> _Exercise input_

________

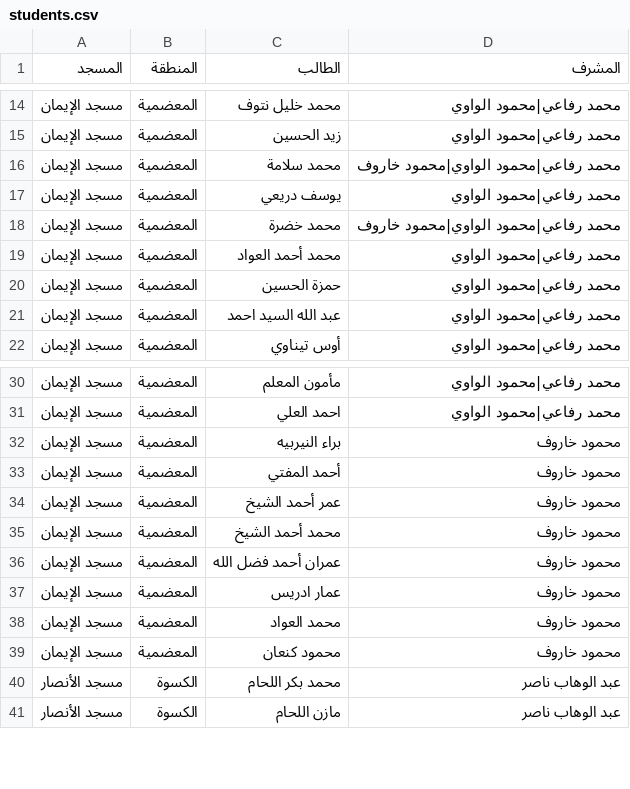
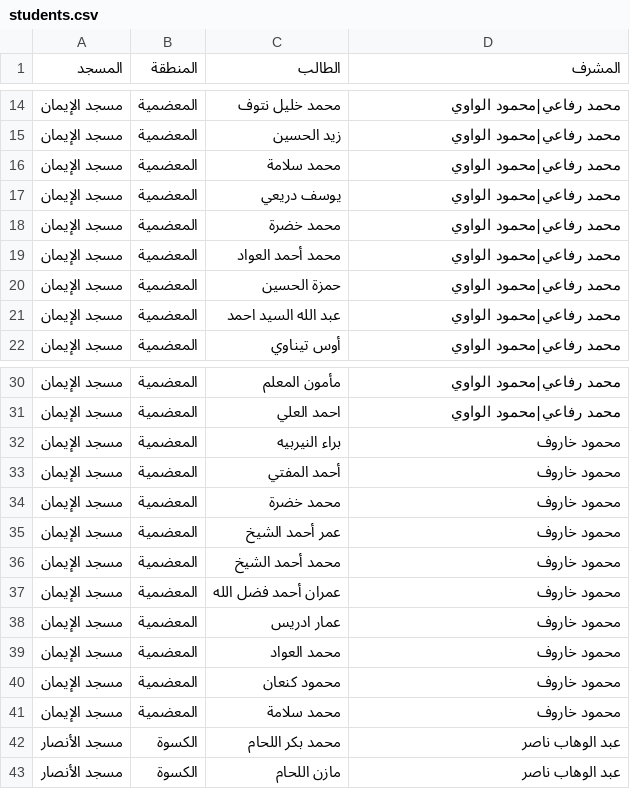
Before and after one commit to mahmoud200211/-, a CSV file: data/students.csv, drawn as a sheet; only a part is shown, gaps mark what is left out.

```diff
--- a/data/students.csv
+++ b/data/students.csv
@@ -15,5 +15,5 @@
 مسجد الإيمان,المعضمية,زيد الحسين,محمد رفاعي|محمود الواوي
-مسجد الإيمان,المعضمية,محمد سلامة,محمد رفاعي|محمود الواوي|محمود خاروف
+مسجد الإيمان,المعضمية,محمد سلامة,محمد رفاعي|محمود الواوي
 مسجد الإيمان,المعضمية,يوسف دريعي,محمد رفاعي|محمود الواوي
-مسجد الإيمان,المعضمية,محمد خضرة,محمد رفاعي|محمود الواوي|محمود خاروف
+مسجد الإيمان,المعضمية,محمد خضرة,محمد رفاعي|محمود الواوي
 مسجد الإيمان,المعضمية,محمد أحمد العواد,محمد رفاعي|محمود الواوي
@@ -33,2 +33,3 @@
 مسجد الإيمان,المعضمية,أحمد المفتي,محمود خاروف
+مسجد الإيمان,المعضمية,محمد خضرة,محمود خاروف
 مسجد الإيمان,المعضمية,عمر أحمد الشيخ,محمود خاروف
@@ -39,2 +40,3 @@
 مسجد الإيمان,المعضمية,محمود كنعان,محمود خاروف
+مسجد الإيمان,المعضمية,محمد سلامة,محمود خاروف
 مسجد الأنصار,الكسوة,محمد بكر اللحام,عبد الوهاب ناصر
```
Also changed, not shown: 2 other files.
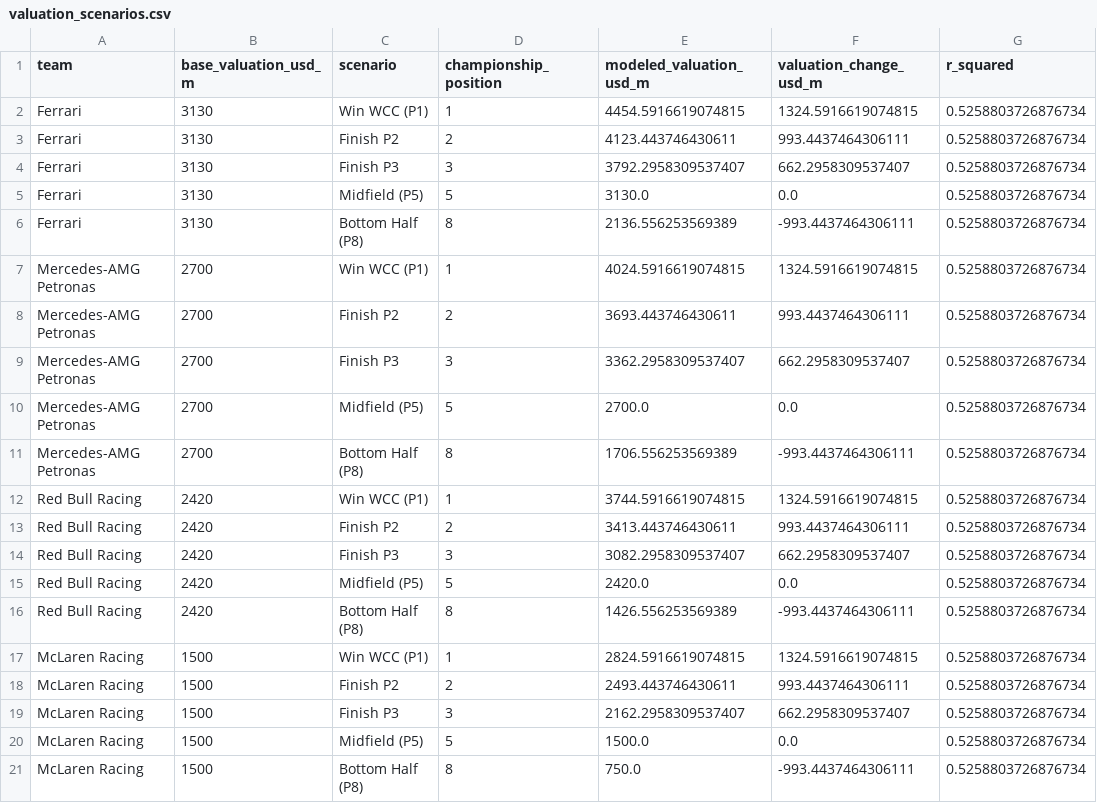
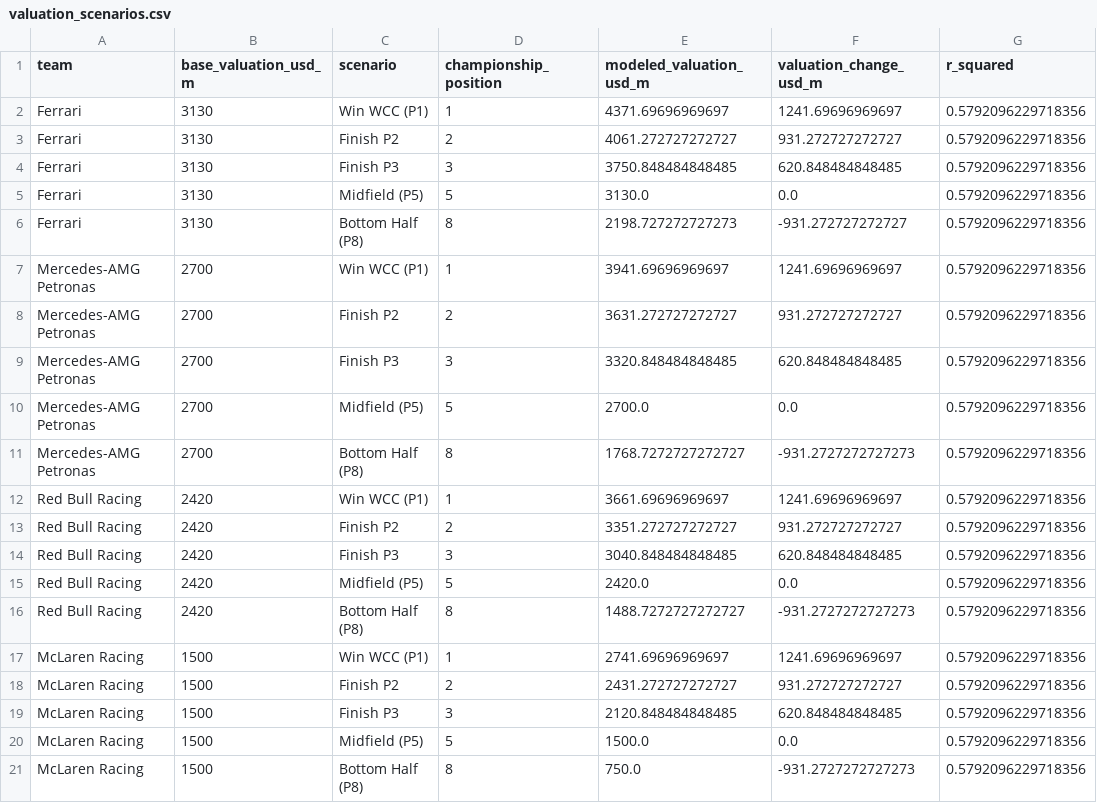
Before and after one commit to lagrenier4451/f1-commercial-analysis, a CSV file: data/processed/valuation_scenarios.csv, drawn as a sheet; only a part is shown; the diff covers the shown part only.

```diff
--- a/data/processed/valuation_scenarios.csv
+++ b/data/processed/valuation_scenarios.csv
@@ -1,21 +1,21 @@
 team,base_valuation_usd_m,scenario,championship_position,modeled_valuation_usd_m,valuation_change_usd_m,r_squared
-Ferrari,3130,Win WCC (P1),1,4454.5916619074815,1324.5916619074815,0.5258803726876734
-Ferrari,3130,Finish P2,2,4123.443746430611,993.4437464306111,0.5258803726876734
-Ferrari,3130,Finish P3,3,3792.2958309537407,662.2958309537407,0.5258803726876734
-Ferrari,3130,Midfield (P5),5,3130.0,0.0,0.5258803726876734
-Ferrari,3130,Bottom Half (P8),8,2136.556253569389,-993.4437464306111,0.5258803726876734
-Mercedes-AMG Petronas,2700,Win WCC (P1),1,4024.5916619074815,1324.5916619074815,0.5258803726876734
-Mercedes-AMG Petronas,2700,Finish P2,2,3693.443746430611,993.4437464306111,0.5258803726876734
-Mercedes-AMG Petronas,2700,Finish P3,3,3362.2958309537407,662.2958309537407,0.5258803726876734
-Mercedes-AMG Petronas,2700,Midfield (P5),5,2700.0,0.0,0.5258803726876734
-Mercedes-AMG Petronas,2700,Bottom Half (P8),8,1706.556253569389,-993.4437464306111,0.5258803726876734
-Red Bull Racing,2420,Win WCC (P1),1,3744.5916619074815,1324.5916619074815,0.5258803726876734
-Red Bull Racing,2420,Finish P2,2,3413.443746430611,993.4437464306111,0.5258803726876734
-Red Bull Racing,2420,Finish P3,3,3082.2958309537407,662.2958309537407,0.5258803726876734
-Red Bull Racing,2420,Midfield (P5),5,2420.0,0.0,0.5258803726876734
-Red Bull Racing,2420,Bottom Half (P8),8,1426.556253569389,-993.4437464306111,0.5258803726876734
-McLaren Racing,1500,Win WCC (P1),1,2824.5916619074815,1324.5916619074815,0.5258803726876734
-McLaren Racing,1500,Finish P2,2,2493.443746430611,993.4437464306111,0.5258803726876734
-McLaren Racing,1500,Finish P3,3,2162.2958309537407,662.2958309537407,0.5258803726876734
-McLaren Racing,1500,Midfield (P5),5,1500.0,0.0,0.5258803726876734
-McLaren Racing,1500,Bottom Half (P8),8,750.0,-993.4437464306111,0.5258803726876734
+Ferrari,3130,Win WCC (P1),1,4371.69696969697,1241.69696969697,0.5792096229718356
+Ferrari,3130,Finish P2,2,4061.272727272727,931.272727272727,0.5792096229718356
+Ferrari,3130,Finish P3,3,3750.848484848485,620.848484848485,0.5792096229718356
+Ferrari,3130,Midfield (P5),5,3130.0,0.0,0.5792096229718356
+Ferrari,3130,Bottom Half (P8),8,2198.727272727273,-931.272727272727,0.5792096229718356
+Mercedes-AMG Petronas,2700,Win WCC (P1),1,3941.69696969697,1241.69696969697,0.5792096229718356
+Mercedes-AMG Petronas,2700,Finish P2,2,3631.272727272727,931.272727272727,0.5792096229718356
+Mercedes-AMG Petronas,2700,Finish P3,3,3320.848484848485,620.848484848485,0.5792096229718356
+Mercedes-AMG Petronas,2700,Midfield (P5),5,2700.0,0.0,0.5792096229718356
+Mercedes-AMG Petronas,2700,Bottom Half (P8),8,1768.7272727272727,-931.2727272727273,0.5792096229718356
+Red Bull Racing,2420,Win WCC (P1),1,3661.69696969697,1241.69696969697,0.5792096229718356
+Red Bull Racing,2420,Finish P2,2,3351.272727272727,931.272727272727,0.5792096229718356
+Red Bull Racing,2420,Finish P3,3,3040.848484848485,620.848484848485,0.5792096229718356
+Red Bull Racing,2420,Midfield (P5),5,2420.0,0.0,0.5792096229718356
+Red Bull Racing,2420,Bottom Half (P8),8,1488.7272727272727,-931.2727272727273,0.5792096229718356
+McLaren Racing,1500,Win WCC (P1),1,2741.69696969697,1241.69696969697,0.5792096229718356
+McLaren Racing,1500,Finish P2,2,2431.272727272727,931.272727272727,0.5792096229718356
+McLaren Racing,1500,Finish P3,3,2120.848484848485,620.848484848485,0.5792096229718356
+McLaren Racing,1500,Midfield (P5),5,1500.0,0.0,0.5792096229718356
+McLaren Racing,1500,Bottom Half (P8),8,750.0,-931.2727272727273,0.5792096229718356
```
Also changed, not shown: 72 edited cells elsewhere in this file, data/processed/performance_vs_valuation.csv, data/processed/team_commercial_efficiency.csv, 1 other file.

________

> _Task instructions_
Omitting all pictures, copy the preceding entries without any alteration.

> _Task output_
Before and after one commit to mahmoud200211/-, a CSV file: data/students.csv, drawn as a sheet; only a part is shown, gaps mark what is left out.

```diff
--- a/data/students.csv
+++ b/data/students.csv
@@ -15,5 +15,5 @@
 مسجد الإيمان,المعضمية,زيد الحسين,محمد رفاعي|محمود الواوي
-مسجد الإيمان,المعضمية,محمد سلامة,محمد رفاعي|محمود الواوي|محمود خاروف
+مسجد الإيمان,المعضمية,محمد سلامة,محمد رفاعي|محمود الواوي
 مسجد الإيمان,المعضمية,يوسف دريعي,محمد رفاعي|محمود الواوي
-مسجد الإيمان,المعضمية,محمد خضرة,محمد رفاعي|محمود الواوي|محمود خاروف
+مسجد الإيمان,المعضمية,محمد خضرة,محمد رفاعي|محمود الواوي
 مسجد الإيمان,المعضمية,محمد أحمد العواد,محمد رفاعي|محمود الواوي
@@ -33,2 +33,3 @@
 مسجد الإيمان,المعضمية,أحمد المفتي,محمود خاروف
+مسجد الإيمان,المعضمية,محمد خضرة,محمود خاروف
 مسجد الإيمان,المعضمية,عمر أحمد الشيخ,محمود خاروف
@@ -39,2 +40,3 @@
 مسجد الإيمان,المعضمية,محمود كنعان,محمود خاروف
+مسجد الإيمان,المعضمية,محمد سلامة,محمود خاروف
 مسجد الأنصار,الكسوة,محمد بكر اللحام,عبد الوهاب ناصر
```
Also changed, not shown: 2 other files.
Before and after one commit to lagrenier4451/f1-commercial-analysis, a CSV file: data/processed/valuation_scenarios.csv, drawn as a sheet; only a part is shown; the diff covers the shown part only.

```diff
--- a/data/processed/valuation_scenarios.csv
+++ b/data/processed/valuation_scenarios.csv
@@ -1,21 +1,21 @@
 team,base_valuation_usd_m,scenario,championship_position,modeled_valuation_usd_m,valuation_change_usd_m,r_squared
-Ferrari,3130,Win WCC (P1),1,4454.5916619074815,1324.5916619074815,0.5258803726876734
-Ferrari,3130,Finish P2,2,4123.443746430611,993.4437464306111,0.5258803726876734
-Ferrari,3130,Finish P3,3,3792.2958309537407,662.2958309537407,0.5258803726876734
-Ferrari,3130,Midfield (P5),5,3130.0,0.0,0.5258803726876734
-Ferrari,3130,Bottom Half (P8),8,2136.556253569389,-993.4437464306111,0.5258803726876734
-Mercedes-AMG Petronas,2700,Win WCC (P1),1,4024.5916619074815,1324.5916619074815,0.5258803726876734
-Mercedes-AMG Petronas,2700,Finish P2,2,3693.443746430611,993.4437464306111,0.5258803726876734
-Mercedes-AMG Petronas,2700,Finish P3,3,3362.2958309537407,662.2958309537407,0.5258803726876734
-Mercedes-AMG Petronas,2700,Midfield (P5),5,2700.0,0.0,0.5258803726876734
-Mercedes-AMG Petronas,2700,Bottom Half (P8),8,1706.556253569389,-993.4437464306111,0.5258803726876734
-Red Bull Racing,2420,Win WCC (P1),1,3744.5916619074815,1324.5916619074815,0.5258803726876734
-Red Bull Racing,2420,Finish P2,2,3413.443746430611,993.4437464306111,0.5258803726876734
-Red Bull Racing,2420,Finish P3,3,3082.2958309537407,662.2958309537407,0.5258803726876734
-Red Bull Racing,2420,Midfield (P5),5,2420.0,0.0,0.5258803726876734
-Red Bull Racing,2420,Bottom Half (P8),8,1426.556253569389,-993.4437464306111,0.5258803726876734
-McLaren Racing,1500,Win WCC (P1),1,2824.5916619074815,1324.5916619074815,0.5258803726876734
-McLaren Racing,1500,Finish P2,2,2493.443746430611,993.4437464306111,0.5258803726876734
-McLaren Racing,1500,Finish P3,3,2162.2958309537407,662.2958309537407,0.5258803726876734
-McLaren Racing,1500,Midfield (P5),5,1500.0,0.0,0.5258803726876734
-McLaren Racing,1500,Bottom Half (P8),8,750.0,-993.4437464306111,0.5258803726876734
+Ferrari,3130,Win WCC (P1),1,4371.69696969697,1241.69696969697,0.5792096229718356
+Ferrari,3130,Finish P2,2,4061.272727272727,931.272727272727,0.5792096229718356
+Ferrari,3130,Finish P3,3,3750.848484848485,620.848484848485,0.5792096229718356
+Ferrari,3130,Midfield (P5),5,3130.0,0.0,0.5792096229718356
+Ferrari,3130,Bottom Half (P8),8,2198.727272727273,-931.272727272727,0.5792096229718356
+Mercedes-AMG Petronas,2700,Win WCC (P1),1,3941.69696969697,1241.69696969697,0.5792096229718356
+Mercedes-AMG Petronas,2700,Finish P2,2,3631.272727272727,931.272727272727,0.5792096229718356
+Mercedes-AMG Petronas,2700,Finish P3,3,3320.848484848485,620.848484848485,0.5792096229718356
+Mercedes-AMG Petronas,2700,Midfield (P5),5,2700.0,0.0,0.5792096229718356
+Mercedes-AMG Petronas,2700,Bottom Half (P8),8,1768.7272727272727,-931.2727272727273,0.5792096229718356
+Red Bull Racing,2420,Win WCC (P1),1,3661.69696969697,1241.69696969697,0.5792096229718356
+Red Bull Racing,2420,Finish P2,2,3351.272727272727,931.272727272727,0.5792096229718356
+Red Bull Racing,2420,Finish P3,3,3040.848484848485,620.848484848485,0.5792096229718356
+Red Bull Racing,2420,Midfield (P5),5,2420.0,0.0,0.5792096229718356
+Red Bull Racing,2420,Bottom Half (P8),8,1488.7272727272727,-931.2727272727273,0.5792096229718356
+McLaren Racing,1500,Win WCC (P1),1,2741.69696969697,1241.69696969697,0.5792096229718356
+McLaren Racing,1500,Finish P2,2,2431.272727272727,931.272727272727,0.5792096229718356
+McLaren Racing,1500,Finish P3,3,2120.848484848485,620.848484848485,0.5792096229718356
+McLaren Racing,1500,Midfield (P5),5,1500.0,0.0,0.5792096229718356
+McLaren Racing,1500,Bottom Half (P8),8,750.0,-931.2727272727273,0.5792096229718356
```
Also changed, not shown: 72 edited cells elsewhere in this file, data/processed/performance_vs_valuation.csv, data/processed/team_commercial_efficiency.csv, 1 other file.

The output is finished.